● **Exercise prompt**: Go through the entries below and give the number of lines that have the string "QVBoxLayout", and only that.

● **Records from a dataset**:
= = =
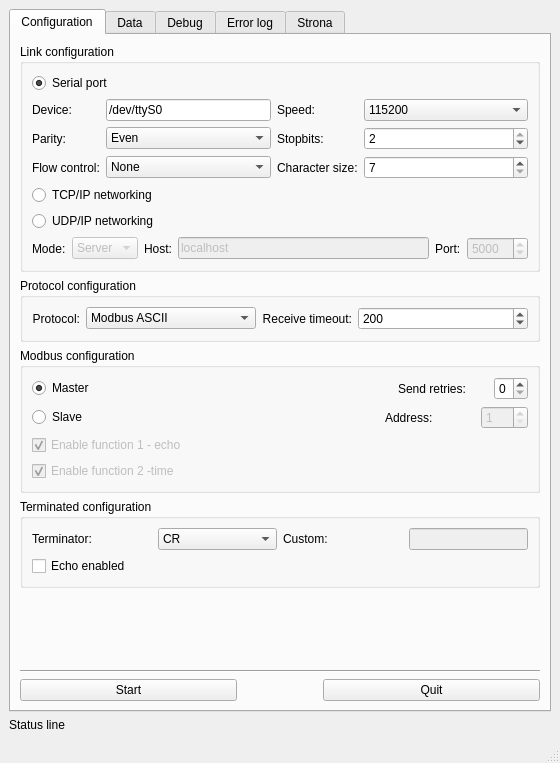
This is Interface/QT/ModbusFrame.ui in blaa/Modbus as Qt 5 draws it before an edit. The edited form follows.
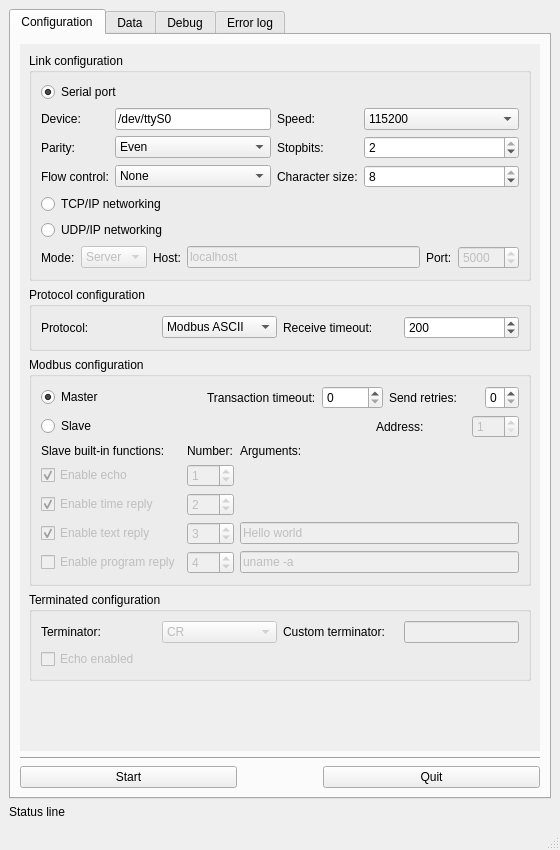
This is the edited form.

Commit message:
Big changes in interface.
Serial got new options

The edit to the form file:
```diff
--- a/Interface/QT/ModbusFrame.ui
+++ b/Interface/QT/ModbusFrame.ui
@@ -7,7 +7,7 @@
     <x>0</x>
     <y>0</y>
     <width>560</width>
-    <height>763</height>
+    <height>850</height>
    </rect>
   </property>
   <property name="sizePolicy">
@@ -38,15 +38,51 @@
         <verstretch>1</verstretch>
        </sizepolicy>
       </property>
+      <property name="tabPosition">
+       <enum>QTabWidget::North</enum>
+      </property>
       <property name="currentIndex">
        <number>0</number>
       </property>
+      <property name="elideMode">
+       <enum>Qt::ElideNone</enum>
+      </property>
+      <property name="documentMode">
+       <bool>false</bool>
+      </property>
+      <property name="tabsClosable">
+       <bool>false</bool>
+      </property>
+      <property name="movable">
+       <bool>true</bool>
+      </property>
       <widget class="QWidget" name="tab">
        <attribute name="title">
         <string>Configuration</string>
        </attribute>
        <layout class="QVBoxLayout" name="verticalLayout_3">
         <item>
+         <widget class="QScrollArea" name="scrollArea">
+          <property name="frameShape">
+           <enum>QFrame::NoFrame</enum>
+          </property>
+          <property name="frameShadow">
+           <enum>QFrame::Plain</enum>
+          </property>
+          <property name="widgetResizable">
+           <bool>true</bool>
+          </property>
+          <widget class="QWidget" name="scrollAreaWidgetContents">
+           <property name="geometry">
+            <rect>
+             <x>0</x>
+             <y>0</y>
+             <width>520</width>
+             <height>679</height>
+            </rect>
+           </property>
+           <layout class="QVBoxLayout" name="verticalLayout_11">
+            <item>
          <widget class="QGroupBox" name="groupBox">
           <property name="title">
            <string>Link configuration</string>
@@ -266,6 +302,9 @@
                <property name="maximum">
                 <number>8</number>
                </property>
+                   <property name="value">
+                    <number>8</number>
+                   </property>
               </widget>
              </item>
              <item row="2" column="2">
@@ -384,7 +423,7 @@
           </property>
           <layout class="QVBoxLayout" name="verticalLayout_7">
            <item>
-            <layout class="QGridLayout" name="gridLayout" columnstretch="0,1,0,1">
+                <layout class="QGridLayout" name="gridLayout" columnstretch="1,1,1,1,0" columnminimumwidth="0,0,0,0,0">
              <property name="sizeConstraint">
               <enum>QLayout::SetDefaultConstraint</enum>
              </property>
@@ -403,7 +442,7 @@
                 <string>Protocol:</string>
                </property>
                <property name="alignment">
-                <set>Qt::AlignRight|Qt::AlignTrailing|Qt::AlignVCenter</set>
+                    <set>Qt::AlignLeading|Qt::AlignLeft|Qt::AlignVCenter</set>
                </property>
                <property name="buddy">
                 <cstring>MiddleProtocol</cstring>
@@ -435,7 +474,7 @@
                 <string>Receive timeout:</string>
                </property>
                <property name="alignment">
-                <set>Qt::AlignRight|Qt::AlignTrailing|Qt::AlignVCenter</set>
+                    <set>Qt::AlignLeading|Qt::AlignLeft|Qt::AlignVCenter</set>
                </property>
                <property name="buddy">
                 <cstring>MiddleTimeout</cstring>
@@ -468,7 +507,7 @@
           <property name="title">
            <string>Modbus configuration</string>
           </property>
-          <layout class="QVBoxLayout" name="verticalLayout_11">
+              <layout class="QVBoxLayout" name="verticalLayout_10">
            <item>
             <layout class="QVBoxLayout" name="verticalLayout_9">
              <item>
@@ -496,6 +535,23 @@
                  </property>
                 </spacer>
                </item>
+                   <item>
+                    <widget class="QLabel" name="label_25">
+                     <property name="text">
+                      <string>Transaction timeout:</string>
+                     </property>
+                    </widget>
+                   </item>
+                   <item>
+                    <widget class="QSpinBox" name="ModbusTimeout">
+                     <property name="maximum">
+                      <number>10000</number>
+                     </property>
+                     <property name="singleStep">
+                      <number>100</number>
+                     </property>
+                    </widget>
+                   </item>
                <item>
                 <widget class="QLabel" name="label_11">
                  <property name="minimumSize">
@@ -521,8 +577,6 @@
             </layout>
            </item>
            <item>
-            <layout class="QVBoxLayout" name="verticalLayout_10">
-             <item>
               <layout class="QHBoxLayout" name="horizontalLayout_2">
                <item>
                 <widget class="QRadioButton" name="radioButton_2">
@@ -579,31 +633,152 @@
               </layout>
              </item>
              <item>
-              <widget class="QCheckBox" name="checkBox_2">
+                <layout class="QGridLayout" name="gridLayout_4">
+                 <item row="1" column="0">
+                  <widget class="QCheckBox" name="ModbusFunEcho">
                <property name="enabled">
                 <bool>false</bool>
                </property>
                <property name="text">
-                <string>Enable function 1 - echo</string>
+                    <string>Enable echo</string>
                </property>
                <property name="checked">
                 <bool>true</bool>
                </property>
               </widget>
              </item>
-             <item>
-              <widget class="QCheckBox" name="checkBox_3">
+                 <item row="2" column="0">
+                  <widget class="QCheckBox" name="ModbusFunTime">
                <property name="enabled">
                 <bool>false</bool>
                </property>
                <property name="text">
-                <string>Enable function 2 -time</string>
+                    <string>Enable time reply</string>
                </property>
                <property name="checked">
                 <bool>true</bool>
                </property>
               </widget>
              </item>
+                 <item row="3" column="0">
+                  <widget class="QCheckBox" name="ModbusFunText">
+                   <property name="enabled">
+                    <bool>false</bool>
+                   </property>
+                   <property name="text">
+                    <string>Enable text reply</string>
+                   </property>
+                   <property name="checkable">
+                    <bool>true</bool>
+                   </property>
+                   <property name="checked">
+                    <bool>true</bool>
+                   </property>
+                  </widget>
+                 </item>
+                 <item row="1" column="1">
+                  <widget class="QSpinBox" name="ModbusFunEchoNum">
+                   <property name="enabled">
+                    <bool>false</bool>
+                   </property>
+                   <property name="maximum">
+                    <number>255</number>
+                   </property>
+                   <property name="value">
+                    <number>1</number>
+                   </property>
+                  </widget>
+                 </item>
+                 <item row="2" column="1">
+                  <widget class="QSpinBox" name="ModbusFunTimeNum">
+                   <property name="enabled">
+                    <bool>false</bool>
+                   </property>
+                   <property name="maximum">
+                    <number>255</number>
+                   </property>
+                   <property name="value">
+                    <number>2</number>
+                   </property>
+                  </widget>
+                 </item>
+                 <item row="3" column="1">
+                  <widget class="QSpinBox" name="ModbusFunTextNum">
+                   <property name="enabled">
+                    <bool>false</bool>
+                   </property>
+                   <property name="maximum">
+                    <number>255</number>
+                   </property>
+                   <property name="value">
+                    <number>3</number>
+                   </property>
+                  </widget>
+                 </item>
+                 <item row="3" column="2">
+                  <widget class="QLineEdit" name="ModbusFunTextArgs">
+                   <property name="enabled">
+                    <bool>false</bool>
+                   </property>
+                   <property name="text">
+                    <string>Hello world</string>
+                   </property>
+                  </widget>
+                 </item>
+                 <item row="0" column="0">
+                  <widget class="QLabel" name="label_22">
+                   <property name="text">
+                    <string>Slave built-in functions:</string>
+                   </property>
+                  </widget>
+                 </item>
+                 <item row="0" column="1">
+                  <widget class="QLabel" name="label_23">
+                   <property name="text">
+                    <string>Number:</string>
+                   </property>
+                  </widget>
+                 </item>
+                 <item row="0" column="2">
+                  <widget class="QLabel" name="label_24">
+                   <property name="text">
+                    <string>Arguments:</string>
+                   </property>
+                  </widget>
+                 </item>
+                 <item row="4" column="0">
+                  <widget class="QCheckBox" name="ModbusFunProgram">
+                   <property name="enabled">
+                    <bool>false</bool>
+                   </property>
+                   <property name="text">
+                    <string>Enable program reply</string>
+                   </property>
+                  </widget>
+                 </item>
+                 <item row="4" column="1">
+                  <widget class="QSpinBox" name="ModbusFunProgramNum">
+                   <property name="enabled">
+                    <bool>false</bool>
+                   </property>
+                   <property name="maximum">
+                    <number>255</number>
+                   </property>
+                   <property name="value">
+                    <number>4</number>
+                   </property>
+                  </widget>
+                 </item>
+                 <item row="4" column="2">
+                  <widget class="QLineEdit" name="ModbusFunProgramArgs">
+                   <property name="enabled">
+                    <bool>false</bool>
+                   </property>
+                   <property name="text">
+                    <string>uname -a</string>
+                   </property>
+                  </widget>
+                 </item>
             </layout>
            </item>
           </layout>
@@ -625,7 +800,10 @@
               </widget>
              </item>
              <item row="0" column="1">
-              <widget class="QComboBox" name="comboBox">
+                  <widget class="QComboBox" name="TerminatedSelected">
+                   <property name="enabled">
+                    <bool>false</bool>
+                   </property>
                <item>
                 <property name="text">
                  <string>CR</string>
@@ -656,7 +834,10 @@
              <item row="0" column="2">
               <widget class="QLabel" name="label_21">
                <property name="text">
-                <string>Custom:</string>
+                    <string>Custom terminator:</string>
+                   </property>
+                   <property name="buddy">
+                    <cstring>TerminatedCustom</cstring>
                </property>
               </widget>
              </item>
@@ -670,7 +851,10 @@
             </layout>
            </item>
            <item>
-            <widget class="QCheckBox" name="checkBox">
+                <widget class="QCheckBox" name="TerminatedEcho">
+                 <property name="enabled">
+                  <bool>false</bool>
+                 </property>
              <property name="text">
               <string>Echo enabled</string>
              </property>
@@ -680,7 +864,7 @@
          </widget>
         </item>
         <item>
-         <spacer name="verticalSpacer_2">
+             <spacer name="verticalSpacer">
           <property name="orientation">
            <enum>Qt::Vertical</enum>
           </property>
@@ -692,6 +876,10 @@
           </property>
          </spacer>
         </item>
+           </layout>
+          </widget>
+         </widget>
+        </item>
         <item>
          <widget class="Line" name="line">
           <property name="orientation">
@@ -982,11 +1170,6 @@
         </item>
        </layout>
       </widget>
-      <widget class="QWidget" name="tab_5">
-       <attribute name="title">
-        <string>Strona</string>
-       </attribute>
-      </widget>
      </widget>
     </item>
     <item>
```
Left out of the diff: 412 changed lines with no effect on the pictures. Lines whose indentation alone changed are shown as unchanged. The commit also changes 6 other files.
= = =
● **Answer space**: 7